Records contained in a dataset
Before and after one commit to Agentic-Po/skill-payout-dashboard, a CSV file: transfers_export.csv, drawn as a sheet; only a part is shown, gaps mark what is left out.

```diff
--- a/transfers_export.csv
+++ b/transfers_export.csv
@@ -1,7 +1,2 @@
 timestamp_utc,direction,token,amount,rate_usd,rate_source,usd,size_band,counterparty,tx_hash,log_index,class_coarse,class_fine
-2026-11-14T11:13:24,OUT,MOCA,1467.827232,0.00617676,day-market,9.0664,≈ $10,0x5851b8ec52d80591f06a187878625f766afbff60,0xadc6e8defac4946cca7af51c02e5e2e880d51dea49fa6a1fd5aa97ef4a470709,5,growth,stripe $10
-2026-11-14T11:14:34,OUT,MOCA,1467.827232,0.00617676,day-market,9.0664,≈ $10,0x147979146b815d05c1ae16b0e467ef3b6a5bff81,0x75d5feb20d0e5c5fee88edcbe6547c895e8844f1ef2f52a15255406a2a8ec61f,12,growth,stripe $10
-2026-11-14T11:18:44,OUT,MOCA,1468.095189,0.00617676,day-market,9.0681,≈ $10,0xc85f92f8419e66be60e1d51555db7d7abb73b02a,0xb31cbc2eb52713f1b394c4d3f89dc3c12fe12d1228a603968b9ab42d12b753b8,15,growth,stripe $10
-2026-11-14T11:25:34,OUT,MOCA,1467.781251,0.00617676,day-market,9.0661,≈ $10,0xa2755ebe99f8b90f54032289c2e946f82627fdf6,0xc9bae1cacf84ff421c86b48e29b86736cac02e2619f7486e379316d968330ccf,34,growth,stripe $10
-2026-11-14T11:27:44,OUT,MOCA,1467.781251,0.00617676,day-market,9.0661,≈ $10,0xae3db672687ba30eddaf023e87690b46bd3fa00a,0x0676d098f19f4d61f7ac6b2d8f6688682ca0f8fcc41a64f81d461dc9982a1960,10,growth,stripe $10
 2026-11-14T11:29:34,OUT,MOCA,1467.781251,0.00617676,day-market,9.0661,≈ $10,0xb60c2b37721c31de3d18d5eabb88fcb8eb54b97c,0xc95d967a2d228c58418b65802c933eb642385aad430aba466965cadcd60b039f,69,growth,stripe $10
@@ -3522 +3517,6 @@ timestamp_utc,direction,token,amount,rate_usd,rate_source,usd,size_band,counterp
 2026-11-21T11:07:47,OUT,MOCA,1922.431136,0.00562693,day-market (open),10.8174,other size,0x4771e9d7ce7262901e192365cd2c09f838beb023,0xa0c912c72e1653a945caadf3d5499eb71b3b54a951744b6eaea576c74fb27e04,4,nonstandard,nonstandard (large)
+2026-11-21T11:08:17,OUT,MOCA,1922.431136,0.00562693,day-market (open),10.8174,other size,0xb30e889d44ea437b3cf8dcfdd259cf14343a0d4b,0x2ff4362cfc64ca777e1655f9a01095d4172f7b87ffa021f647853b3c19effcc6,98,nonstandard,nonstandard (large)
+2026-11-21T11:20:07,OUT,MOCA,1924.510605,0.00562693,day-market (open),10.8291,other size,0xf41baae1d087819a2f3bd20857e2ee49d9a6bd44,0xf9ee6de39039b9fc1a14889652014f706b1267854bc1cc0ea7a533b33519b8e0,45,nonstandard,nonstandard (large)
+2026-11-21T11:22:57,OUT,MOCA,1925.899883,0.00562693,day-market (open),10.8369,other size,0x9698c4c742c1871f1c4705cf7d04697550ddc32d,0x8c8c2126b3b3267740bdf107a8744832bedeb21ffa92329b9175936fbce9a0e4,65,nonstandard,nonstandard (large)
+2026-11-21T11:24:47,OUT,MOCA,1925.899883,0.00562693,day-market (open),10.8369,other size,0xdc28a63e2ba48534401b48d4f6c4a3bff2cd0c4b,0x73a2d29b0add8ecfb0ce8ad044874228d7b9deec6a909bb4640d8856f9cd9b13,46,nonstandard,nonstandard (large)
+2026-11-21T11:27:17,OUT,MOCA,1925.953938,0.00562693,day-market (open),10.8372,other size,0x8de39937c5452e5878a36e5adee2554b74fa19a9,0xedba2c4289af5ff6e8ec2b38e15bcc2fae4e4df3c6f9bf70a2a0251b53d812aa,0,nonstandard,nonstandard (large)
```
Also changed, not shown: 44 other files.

_REQUIRED WORK_:
What you output should match every line above exactly.

_ANSWER TO THE PROBLEM_:
Before and after one commit to Agentic-Po/skill-payout-dashboard, a CSV file: transfers_export.csv, drawn as a sheet; only a part is shown, gaps mark what is left out.

```diff
--- a/transfers_export.csv
+++ b/transfers_export.csv
@@ -1,7 +1,2 @@
 timestamp_utc,direction,token,amount,rate_usd,rate_source,usd,size_band,counterparty,tx_hash,log_index,class_coarse,class_fine
-2026-11-14T11:13:24,OUT,MOCA,1467.827232,0.00617676,day-market,9.0664,≈ $10,0x5851b8ec52d80591f06a187878625f766afbff60,0xadc6e8defac4946cca7af51c02e5e2e880d51dea49fa6a1fd5aa97ef4a470709,5,growth,stripe $10
-2026-11-14T11:14:34,OUT,MOCA,1467.827232,0.00617676,day-market,9.0664,≈ $10,0x147979146b815d05c1ae16b0e467ef3b6a5bff81,0x75d5feb20d0e5c5fee88edcbe6547c895e8844f1ef2f52a15255406a2a8ec61f,12,growth,stripe $10
-2026-11-14T11:18:44,OUT,MOCA,1468.095189,0.00617676,day-market,9.0681,≈ $10,0xc85f92f8419e66be60e1d51555db7d7abb73b02a,0xb31cbc2eb52713f1b394c4d3f89dc3c12fe12d1228a603968b9ab42d12b753b8,15,growth,stripe $10
-2026-11-14T11:25:34,OUT,MOCA,1467.781251,0.00617676,day-market,9.0661,≈ $10,0xa2755ebe99f8b90f54032289c2e946f82627fdf6,0xc9bae1cacf84ff421c86b48e29b86736cac02e2619f7486e379316d968330ccf,34,growth,stripe $10
-2026-11-14T11:27:44,OUT,MOCA,1467.781251,0.00617676,day-market,9.0661,≈ $10,0xae3db672687ba30eddaf023e87690b46bd3fa00a,0x0676d098f19f4d61f7ac6b2d8f6688682ca0f8fcc41a64f81d461dc9982a1960,10,growth,stripe $10
 2026-11-14T11:29:34,OUT,MOCA,1467.781251,0.00617676,day-market,9.0661,≈ $10,0xb60c2b37721c31de3d18d5eabb88fcb8eb54b97c,0xc95d967a2d228c58418b65802c933eb642385aad430aba466965cadcd60b039f,69,growth,stripe $10
@@ -3522 +3517,6 @@ timestamp_utc,direction,token,amount,rate_usd,rate_source,usd,size_band,counterp
 2026-11-21T11:07:47,OUT,MOCA,1922.431136,0.00562693,day-market (open),10.8174,other size,0x4771e9d7ce7262901e192365cd2c09f838beb023,0xa0c912c72e1653a945caadf3d5499eb71b3b54a951744b6eaea576c74fb27e04,4,nonstandard,nonstandard (large)
+2026-11-21T11:08:17,OUT,MOCA,1922.431136,0.00562693,day-market (open),10.8174,other size,0xb30e889d44ea437b3cf8dcfdd259cf14343a0d4b,0x2ff4362cfc64ca777e1655f9a01095d4172f7b87ffa021f647853b3c19effcc6,98,nonstandard,nonstandard (large)
+2026-11-21T11:20:07,OUT,MOCA,1924.510605,0.00562693,day-market (open),10.8291,other size,0xf41baae1d087819a2f3bd20857e2ee49d9a6bd44,0xf9ee6de39039b9fc1a14889652014f706b1267854bc1cc0ea7a533b33519b8e0,45,nonstandard,nonstandard (large)
+2026-11-21T11:22:57,OUT,MOCA,1925.899883,0.00562693,day-market (open),10.8369,other size,0x9698c4c742c1871f1c4705cf7d04697550ddc32d,0x8c8c2126b3b3267740bdf107a8744832bedeb21ffa92329b9175936fbce9a0e4,65,nonstandard,nonstandard (large)
+2026-11-21T11:24:47,OUT,MOCA,1925.899883,0.00562693,day-market (open),10.8369,other size,0xdc28a63e2ba48534401b48d4f6c4a3bff2cd0c4b,0x73a2d29b0add8ecfb0ce8ad044874228d7b9deec6a909bb4640d8856f9cd9b13,46,nonstandard,nonstandard (large)
+2026-11-21T11:27:17,OUT,MOCA,1925.953938,0.00562693,day-market (open),10.8372,other size,0x8de39937c5452e5878a36e5adee2554b74fa19a9,0xedba2c4289af5ff6e8ec2b38e15bcc2fae4e4df3c6f9bf70a2a0251b53d812aa,0,nonstandard,nonstandard (large)
```
Also changed, not shown: 44 other files.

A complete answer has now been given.